Alonzo Johnson, 8 February 1889, New Orleans, Louisiana, USA, d. 16 June 1970, Toronto, Ontario, Canada. A hugely influential and original blues musicians, in the early 1900s Johnson played guitar and violin in saloons in his home town, performing mainly around the red-light district of Storyville. Shortly before the outbreak of war he visited Europe, returning to New Orleans in 1919. During his absence most of his closest relatives died in an influenza epidemic and upon his return, Johnson soon took to the road. He played guitar and banjo in bands in St. Louis and then Chicago, where he established his reputation as one of the USAs most popular blues singers. For two years the OKeh Record Company issued one of his records every six weeks. During this period he became a member of the house band at OKeh, recording with many leading jazz and blues artists, sometimes as accompanist, and at other times as duettist. Among the blues singers with whom he recorded were Texas Alexander and Victoria Spivey. The jazz musicians with whom he played on 20s sessions included Duke Ellington, Eddie Lang, McKinneys Cotton Pickers, King Oliver and, most notably, Louis Armstrong.

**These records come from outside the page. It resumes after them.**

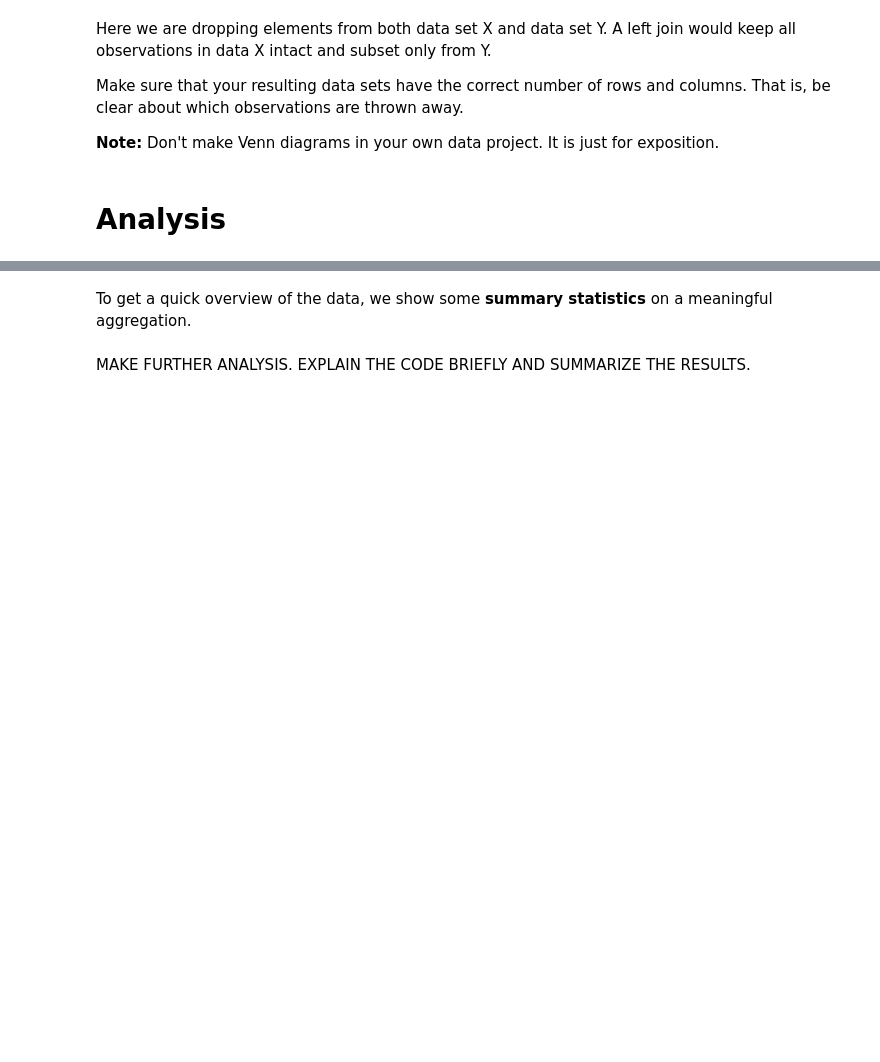
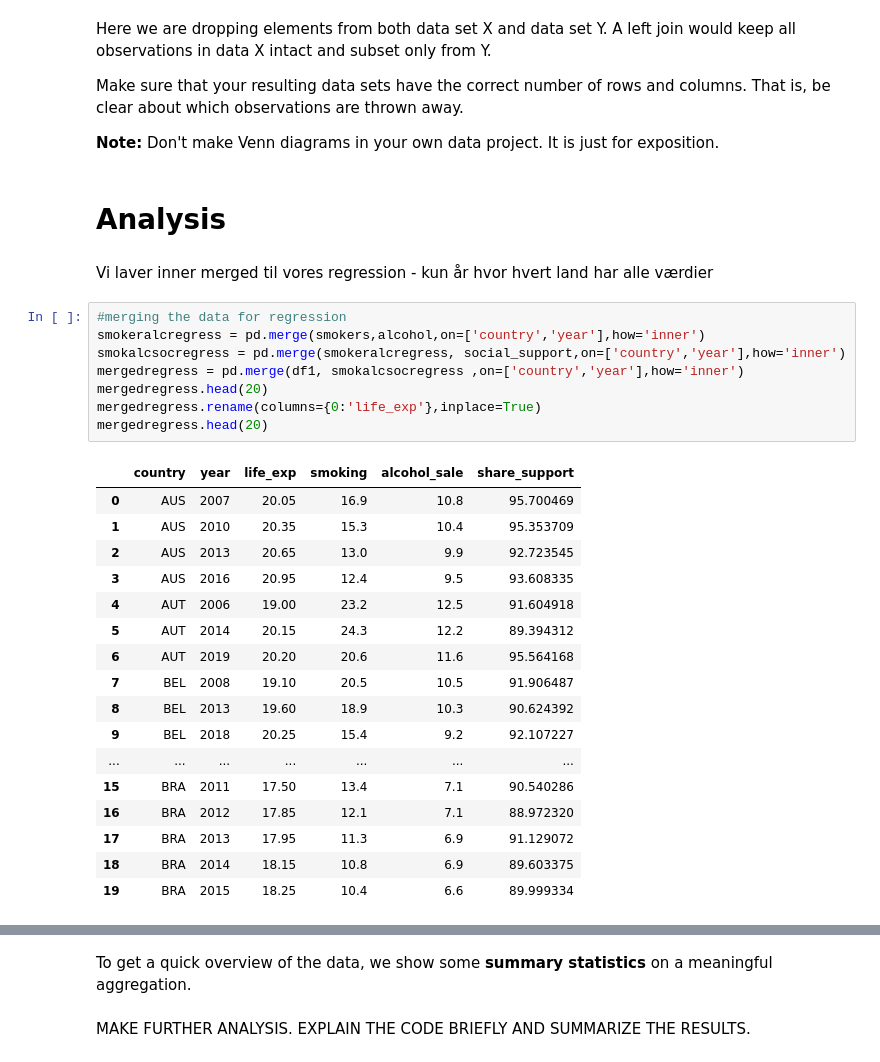
Before and after one commit to NumEconCopenhagen/projects-2023-ida-simone-elin, a Jupyter notebook: dataproject/dataproject.ipynb, the cells around one changed output, grey strips where cells are left out. Saved outputs shown, nothing was run; the diff lists cells and outputs as text; blank space fills up the shorter version.

```diff
--- a/dataproject/dataproject.ipynb
+++ b/dataproject/dataproject.ipynb
@@ -365,3 +418,31 @@ Make sure that your resulting data sets have the correct number of rows and colu
 **Note:** Don't make Venn diagrams in your own data project. It is just for exposition.
 # %% [markdown]
 # Analysis
+# %% [markdown]
+Vi laver inner merged til vores regression - kun år hvor hvert land har alle værdier
+# %%
+#merging the data for regression
+smokeralcregress = pd.merge(smokers,alcohol,on=['country','year'],how='inner')
+smokalcsocregress = pd.merge(smokeralcregress, social_support,on=['country','year'],how='inner')
+mergedregress = pd.merge(df1, smokalcsocregress ,on=['country','year'],how='inner')
+mergedregress.head(20)
+mergedregress.rename(columns={0:'life_exp'},inplace=True)
+mergedregress.head(20)
+# %% [output]
+|  | country | year | life_exp | smoking | alcohol_sale | share_support |
+| 0 | AUS | 2007 | 20.05 | 16.9 | 10.8 | 95.700469 |
+| 1 | AUS | 2010 | 20.35 | 15.3 | 10.4 | 95.353709 |
+| 2 | AUS | 2013 | 20.65 | 13.0 | 9.9 | 92.723545 |
+| 3 | AUS | 2016 | 20.95 | 12.4 | 9.5 | 93.608335 |
+| 4 | AUT | 2006 | 19.00 | 23.2 | 12.5 | 91.604918 |
+| 5 | AUT | 2014 | 20.15 | 24.3 | 12.2 | 89.394312 |
+| 6 | AUT | 2019 | 20.20 | 20.6 | 11.6 | 95.564168 |
+| 7 | BEL | 2008 | 19.10 | 20.5 | 10.5 | 91.906487 |
+| 8 | BEL | 2013 | 19.60 | 18.9 | 10.3 | 90.624392 |
+| 9 | BEL | 2018 | 20.25 | 15.4 | 9.2 | 92.107227 |
+| ... | ... | ... | ... | ... | ... | ... |
+| 15 | BRA | 2011 | 17.50 | 13.4 | 7.1 | 90.540286 |
+| 16 | BRA | 2012 | 17.85 | 12.1 | 7.1 | 88.972320 |
+| 17 | BRA | 2013 | 17.95 | 11.3 | 6.9 | 91.129072 |
+| 18 | BRA | 2014 | 18.15 | 10.8 | 6.9 | 89.603375 |
+| 19 | BRA | 2015 | 18.25 | 10.4 | 6.6 | 89.999334 |
```
Also changed, not shown: parts of 16 cells of this notebook.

During the 30s Johnson divided his time between record sessions, club dates and radio shows. This was not all; like many of his New Orleans compatriots, he seems to have had a deep suspicion that the bubble would one day burst, and consequently he worked regularly outside music, usually at menial and physically demanding jobs. In the 40s Johnson began to gain popularity, adopting the amplified guitar and singing programmes of blues intermingled with many of his own compositions, one of which, Tomorrow Night, was a successful record. In the 50s he played in the UK but performed mostly in the USA, living and playing in Chicago and, later, Cincinnati, before settling in Philadelphia. In the 60s he again visited Europe and also appeared in New York and in Canada, where he became resident, eventually owning his own club in Toronto in the last few years before his death in 1970. Johnsons ability to cross over from blues to jazz and back again was unusual among bluesmen of his generation. He brought to his blues guitar playing a level of sophistication that contrasted vividly with the often bitter directness of the lyrics he sang. His mellow singing voice, allied to his excellent diction, helped to make him one of the first rhythm balladeers. He strongly influenced numerous blues and jazz guitarists, among them T-Bone Walker, Lowell Fulson, B.B. King, Teddy Bunn, Eddie Durham and Charlie Christian.
Source: The Encyclopedia of Popular Music by Colin Larkin. Licensed from Muze.